The 'fireside chat' that dominated the media coverage of the high-tech conference offers certain indelible insights into the version of Irish society that has been forged out of the experience of crisis and austerity. The imposition of the austerity agenda has necessarily posed serious ideological difficulties for the Irish state. While the austerity agenda is invariably depicted as serving the interests of all, in reality it has served the interests of only a few. The measures introduced by the Irish government have ensured that the neoliberal crisis would have neoliberal solutions. In their important critique of the Celtic Tiger period, Peadar Kirby notes that the ideas that have dominated public life in Ireland since the 1960s have chimed with the tenets of 'modernisation theory'.

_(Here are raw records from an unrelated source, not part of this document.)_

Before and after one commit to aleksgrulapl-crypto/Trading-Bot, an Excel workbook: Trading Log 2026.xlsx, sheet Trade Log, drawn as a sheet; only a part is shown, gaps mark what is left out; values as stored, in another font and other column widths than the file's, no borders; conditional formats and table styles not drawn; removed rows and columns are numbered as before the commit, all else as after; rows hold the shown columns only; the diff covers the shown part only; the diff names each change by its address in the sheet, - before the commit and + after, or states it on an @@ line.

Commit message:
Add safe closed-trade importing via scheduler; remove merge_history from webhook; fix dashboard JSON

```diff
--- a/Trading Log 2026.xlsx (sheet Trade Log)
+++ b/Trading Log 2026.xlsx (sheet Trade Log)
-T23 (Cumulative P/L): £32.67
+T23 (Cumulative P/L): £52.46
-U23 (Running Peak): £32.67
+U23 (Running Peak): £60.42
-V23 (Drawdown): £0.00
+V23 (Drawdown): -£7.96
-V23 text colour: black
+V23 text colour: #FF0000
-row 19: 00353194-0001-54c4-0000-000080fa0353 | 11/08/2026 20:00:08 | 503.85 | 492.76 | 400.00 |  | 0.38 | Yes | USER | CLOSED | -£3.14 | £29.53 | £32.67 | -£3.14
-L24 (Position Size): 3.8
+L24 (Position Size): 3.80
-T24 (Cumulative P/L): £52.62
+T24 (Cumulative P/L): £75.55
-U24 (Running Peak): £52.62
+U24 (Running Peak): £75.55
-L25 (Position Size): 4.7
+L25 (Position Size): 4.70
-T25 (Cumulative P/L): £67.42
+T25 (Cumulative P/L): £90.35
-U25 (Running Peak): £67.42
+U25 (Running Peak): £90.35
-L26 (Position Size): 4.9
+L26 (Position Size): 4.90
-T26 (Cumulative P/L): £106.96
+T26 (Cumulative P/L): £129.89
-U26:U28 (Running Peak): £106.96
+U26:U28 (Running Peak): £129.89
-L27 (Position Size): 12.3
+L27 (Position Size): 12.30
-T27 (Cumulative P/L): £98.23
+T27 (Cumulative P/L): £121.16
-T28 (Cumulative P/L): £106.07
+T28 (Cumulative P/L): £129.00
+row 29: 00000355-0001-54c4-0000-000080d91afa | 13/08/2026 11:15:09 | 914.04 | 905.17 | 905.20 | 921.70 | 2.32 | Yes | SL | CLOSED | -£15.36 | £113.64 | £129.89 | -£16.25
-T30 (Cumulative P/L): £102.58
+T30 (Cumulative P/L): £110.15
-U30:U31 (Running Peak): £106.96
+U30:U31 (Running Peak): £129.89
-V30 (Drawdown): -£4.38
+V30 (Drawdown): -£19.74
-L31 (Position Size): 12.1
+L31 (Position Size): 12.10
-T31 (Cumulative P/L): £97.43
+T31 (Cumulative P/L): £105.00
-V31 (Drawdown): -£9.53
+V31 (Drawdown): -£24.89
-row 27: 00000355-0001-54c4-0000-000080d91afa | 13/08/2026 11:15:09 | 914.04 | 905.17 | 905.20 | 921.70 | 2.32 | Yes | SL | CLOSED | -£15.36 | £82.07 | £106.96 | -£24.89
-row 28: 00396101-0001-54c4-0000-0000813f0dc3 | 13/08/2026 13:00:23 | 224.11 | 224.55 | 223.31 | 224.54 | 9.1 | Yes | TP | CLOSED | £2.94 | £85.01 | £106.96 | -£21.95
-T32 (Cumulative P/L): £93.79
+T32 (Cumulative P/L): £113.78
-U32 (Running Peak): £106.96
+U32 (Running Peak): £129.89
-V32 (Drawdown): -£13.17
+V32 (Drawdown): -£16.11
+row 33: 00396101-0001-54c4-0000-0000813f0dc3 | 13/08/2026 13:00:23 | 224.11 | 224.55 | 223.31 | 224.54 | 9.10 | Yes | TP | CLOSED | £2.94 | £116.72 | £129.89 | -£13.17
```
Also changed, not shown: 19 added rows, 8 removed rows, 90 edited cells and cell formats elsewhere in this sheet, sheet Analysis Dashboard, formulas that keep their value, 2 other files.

Once held up as a 'poster child' for untrammeled capitalist globalisation, the Irish Republic has more recently come to represent a cautionary tale for those tempted to tread the same neoliberal path. The crash in the world economy had especially grave repercussions for Ireland, and a series of austerity measures has seen the country endure the most substantial 'adjustment' ever experienced in a developed society during peacetime. This book delineates the reactionary course that Ireland has followed since the ignominious demise of the Celtic Tiger. It argues that the forces of neoliberalism have employed the economic crisis they caused to advance policies that are in their own narrow interests, and that the host of regressive measures imposed since the onset of global recession has fundamentally restructured Irish society. The book discusses the mechanisms by which finance in Ireland sustains and reproduces itself, in particular how it was able to protect itself during the 2008 crisis. Property was at the centre of the second phase of the Celtic Tiger boom after US investment in manufacturing began to decline, leading to the Irish economic crash. The years since the onset of the recession in Ireland in 2008 have been characterised not by passivity and quietism but by extreme violence. In December 2009 as part of the first wave of austerity, the Community Development Project was informed that the Department of Community, Rural and Gaeltacht Affairs proposed not to continue funding the project beyond the end of 2009.